We are looking forward to celebrating the first anniversary of Latin American and Latinx Visual Culture at the College Art Association’s annual conference in Chicago this week. Last year at CAA, we announced the publication of the first issue of LALVC, with scholarly articles covering historic, modern, and contemporary Latin American and Latinx topics, a Dialogues debating current issues in the state of the field, and book reviews critically assessing recently published art historical and visual culture studies scholarship. Since the publication of our first issue, we have released four additional issues showcasing interdisciplinary scholarship by a diverse group of authors based in Latin America and from across the USA. In just one year, LALVC has established a powerful digital platform for gathering creative thinkers from around the world.

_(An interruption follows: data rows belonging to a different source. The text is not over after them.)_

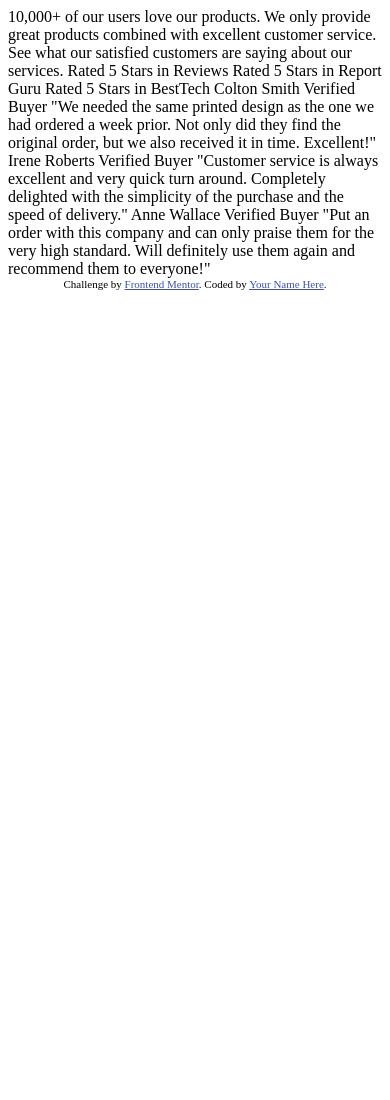
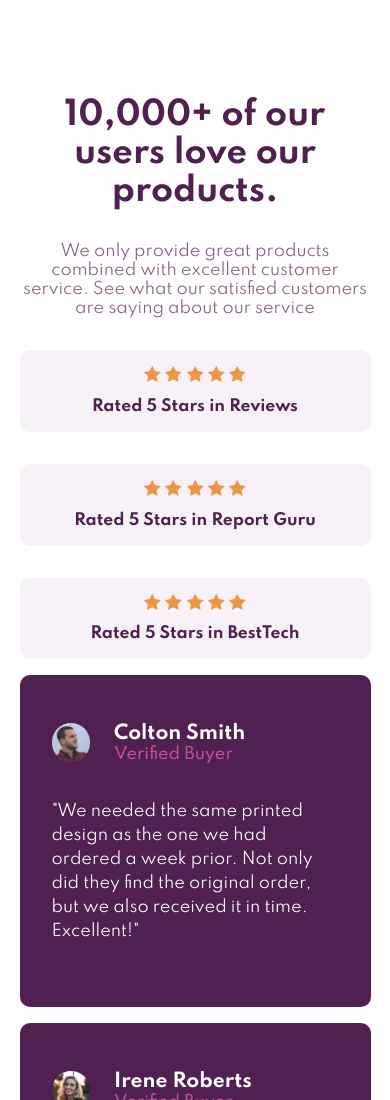
Before and after one commit to zastar23/social-proof-section-master, a plain HTML site: page index.html in a window 390 px wide. Shown: the top 1100 px of the page. Before the commit the page ends 844 px from the top, so only its background shows below. Drawn offline with Linux system fonts and the light colour scheme.

Commit message:
Mobile complete.

```diff
--- a/index.html
+++ b/index.html
@@ -9,9 +9,11 @@
       rel="icon"
       type="image/png"
       sizes="32x32"
-      href="./images/favicon-32x32.png"
-    />
-
+      href="./images/favicon-32x32.png"/>
+    <link rel="preconnect" href="https://fonts.googleapis.com">
+    <link rel="preconnect" href="https://fonts.gstatic.com" crossorigin>
+    <link href="https://fonts.googleapis.com/css2?family=Spartan:wght@400;500;700&display=swap" rel="stylesheet">
+    <link rel="stylesheet" href="style.css">
     <title>Frontend Mentor | Social proof section</title>
 
     <!-- Feel free to remove these styles or customise in your own stylesheet 👍 -->
@@ -26,36 +28,90 @@
     </style>
   </head>
   <body>
-    10,000+ of our users love our products.
+    <main class="main">
+        <div class="intro__div">
+            <h1 class="title">10,000+ of our users love our products.</h1>
+            <p class="intro__text">We only provide great products combined with excellent customer service.
+            See what our satisfied customers are saying about our service
+            </p>
+        </div>
+        <div class="stars__div">
+            <div class="star__div">
+                <div class="star__flex">
+                    <img src="images/icon-star.svg" alt="icon">
+                    <img src="images/icon-star.svg" alt="icon">
+                    <img src="images/icon-star.svg" alt="icon">
+                    <img src="images/icon-star.svg" alt="icon">
+                    <img src="images/icon-star.svg" alt="icon">
+                </div>
+                <p class="star__text">Rated 5 Stars in Reviews</p>
+            </div>
+            <div class="star__div">
+                <div class="star__flex">
+                    <img src="images/icon-star.svg" alt="icon">
+                    <img src="images/icon-star.svg" alt="icon">
+                    <img src="images/icon-star.svg" alt="icon">
+                    <img src="images/icon-star.svg" alt="icon">
+                    <img src="images/icon-star.svg" alt="icon">
+                </div>
+                <p class="star__text">Rated 5 Stars in Report Guru</p>
+            </div>
+            <div class="star__div">
+                <div class="star__flex">
+                    <img src="images/icon-star.svg" alt="icon">
+                    <img src="images/icon-star.svg" alt="icon">
+                    <img src="images/icon-star.svg" alt="icon">
+                    <img src="images/icon-star.svg" alt="icon">
+                    <img src="images/icon-star.svg" alt="icon">
+                </div>
+                <p class="star__text">Rated 5 Stars in BestTech</p>
+          </div>
+        </div>
+        <article class="card">
+            <div class="flex">
+                <div class="img__div">
+                    <img class="portret" src="images/image-colton.jpg" alt="portret">
+                </div>
+                <div class="name__div">
+                    <h3 class="name">Colton Smith </h3>
+                    <h4 class="check">Verified Buyer</h4>
+                </div>
+            </div>
+            <p class="card__text">"We needed the same printed design as the one we had ordered a week prior.
+            Not only did they find the original order, but we also received it in time.
+            Excellent!"</p>
+        </article>
+        <article class="card">
+            <div class="flex">
+                <div class="img__div">
+                  <img class="portret" src="images/image-irene.jpg" alt="portret">
+                </div>
+                  <div class="name__div">
+                      <h3 class="name">Irene Roberts </h3>
+                      <h4 class="check">Verified Buyer</h4>
+                  </div>
+            </div>
+            <p class="card__text">"Customer service is always excellent and very quick turn around. Completely
+            delighted with the simplicity of the purchase and the speed of delivery."</p>
+        </article>
+        <article class="card">
+            <div class="flex">
+                <div class="img__div">
+                    <img class="portret" src="images/image-anne.jpg" alt="portret">
+                </div>
+                <div class="name__div">
+                    <h3 class="name">Anne Wallace </h3>
+                    <h4 class="check">Verified Buyer</h4>
+                </div>
+            </div>
+            <p class="card__text">"Put an order with this company and can only praise them for the very high
+            standard. Will definitely use them again and recommend them to everyone!"</p>
+        </article>
 
-    We only provide great products combined with excellent customer service.
-    See what our satisfied customers are saying about our services.
-
-    Rated 5 Stars in Reviews
-    Rated 5 Stars in Report Guru
-    Rated 5 Stars in BestTech
-
-    Colton Smith
-    Verified Buyer
-    "We needed the same printed design as the one we had ordered a week prior.
-    Not only did they find the original order, but we also received it in time.
-    Excellent!"
-
-    Irene Roberts
-    Verified Buyer
-    "Customer service is always excellent and very quick turn around. Completely
-    delighted with the simplicity of the purchase and the speed of delivery."
-
-    Anne Wallace
-    Verified Buyer
-    "Put an order with this company and can only praise them for the very high
-    standard. Will definitely use them again and recommend them to everyone!"
-
-    <div class="attribution">
-      Challenge by
-      <a href="https://www.frontendmentor.io?ref=challenge" target="_blank"
-        >Frontend Mentor</a
-      >. Coded by <a href="#">Your Name Here</a>.
+        <div class="attribution">
+            Challenge by
+            <a href="https://www.frontendmentor.io?ref=challenge" target="_blank">Frontend Mentor</a>. Coded by <a href="#">Florin Porut</a>.
     </div>
+    </main>
   </body>
 </html>
--- /dev/null
+++ b/style.css
@@ -0,0 +1,93 @@
+*,
+*::before,
+*::after {
+    margin: 0;
+    padding: 0;
+    box-sizing: border-box;
+    font-family: 'Spartan', sans-serif;
+}
+
+:root {
+    --step--2: clamp(0.65rem, 0.58rem + 0.37vw, 0.84rem);
+    --step--1: clamp(0.78rem, 0.68rem + 0.52vw, 1.05rem);
+    --step-0: clamp(0.94rem, 0.79rem + 0.73vw, 1.31rem);
+    --step-1: clamp(1.13rem, 0.92rem + 1.01vw, 1.64rem);
+    --step-2: clamp(1.35rem, 1.08rem + 1.37vw, 2.05rem);
+    --step-3: clamp(1.62rem, 1.25rem + 1.84vw, 2.56rem);
+    --step-4: clamp(1.94rem, 1.45rem + 2.46vw, 3.20rem);
+    --step-5: clamp(2.33rem, 1.68rem + 3.26vw, 4.01rem);
+    --very_dark_magenta: hsl(300, 43%, 22%);
+    --soft_pink: hsl(333, 80%, 67%);
+    --dark_grayish_magenta: hsl(303, 10%, 53%);
+    --light_grayish_magenta: hsl(300, 24%, 96%);
+    --white: hsl(0, 0%, 100%);
+}
+
+.title {
+    color: var(--very_dark_magenta);
+    width: 90%;
+    margin: 3em auto 1em;
+    text-align: center;
+}
+
+.intro__text {
+    width: 90%;
+    margin: 0 auto 2em;
+    text-align: center;
+    color: var(--very_dark_magenta);
+    opacity: .7;
+}
+
+.stars__div {
+    width: 90%;
+    margin: 1em auto 1em;
+    display: flex;
+    flex-direction: column;
+    gap: 2em;
+    text-align: center;
+}
+
+.star__div {
+    padding: 1em;
+    text-align: center;
+    background-color: var(--light_grayish_magenta);
+    border-radius: 10px;
+}
+
+.star__text {
+    color: var(--very_dark_magenta);
+    font-weight: 700;
+    margin-top: .7em;
+    font-size: var(--step-0);
+}
+
+.card {
+    background-color: var(--very_dark_magenta);
+    width: 90%;
+    margin: 1em auto 1em;
+    color: var(--white);
+    padding: 3em 2em;
+    border-radius: 10px;
+}
+
+.flex {
+    display: flex;
+    gap: 1.5em;
+}
+
+.portret {
+    width: 2.4rem;
+    border-radius: 40px;
+}
+
+.card__text {
+    margin: 2em auto 1em;
+    line-height: 1.5em;
+    text-align: left;
+}
+
+.check {
+    font-weight: 500;
+    color: var(--soft_pink);
+    opacity: .7;
+}
```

As we saw just last week, when Yale University art history professor Tim Barringer wrote in a letter to CAA defending changes the university recently made to its art history curriculum, art history and visual culture studies are struggling to demonstrate their relevance in the contemporary world. According to Barringer, “Art history is a global discipline.” Barringer and his faculty are working to shape the discipline of art history to ensure that, “the diversity of the department’s faculty and our intellectual interests finds an analogue in the diversity of today’s student body.” It is the work of art history and visual culture studies in the twenty-first century to forge transcultural connections across a complex array of global intersections. Art is uniquely positioned to make it possible for us to rethink the ways we think.
Meet LALVC Editors Charlene Villaseñor Black and Emily Engel, along with members of LALVC’s editorial board, at #CAA2020. Join us at the UC Press Booth (#502-504) on Saturday, February 15 from 9:00-10:00 AM.
The University of California Press has supported the inclusionary digital humanities platform in LALVC that is an accessible, dynamic, and engaging resource for professionals across the discipline. With each new issue of LALVC, we continue to work to foster the development of new analytical models and methodologies that produce fresh sources of theoretical knowledge, in the process revitalizing the discipline and affecting real social change. Of course, we could not do it alone. We would like to thank all the CAA members who generously contributed their scholarship, time, and energy by participating in the growth of the journal in 2019.
Senior Editor Charlene Villaseñor Black and I will be at the CAA annual conference in Chicago this week to present LALVC at the business meetings of the Association for Latin American Art and the US Latinx Art Forum, two CAA affiliated societies that have been extraordinarily supportive of LALVC. The conference provides us with the unparalleled opportunity to meet with scholars, students, museum professionals, artists, activists, publishers, and conference attendees to discuss their current work and potential publication opportunities. Join us on Saturday, February 15th between 9am and 10am in the University of California Press booth (502, 504) of the Book and Trade Fair. For submissions inquiries or for subscription information you can write to: firstname.lastname@example.org. And, be sure to check out Issue 1.3, which is available for free online during the CAA annual conference February 11-15, 2020.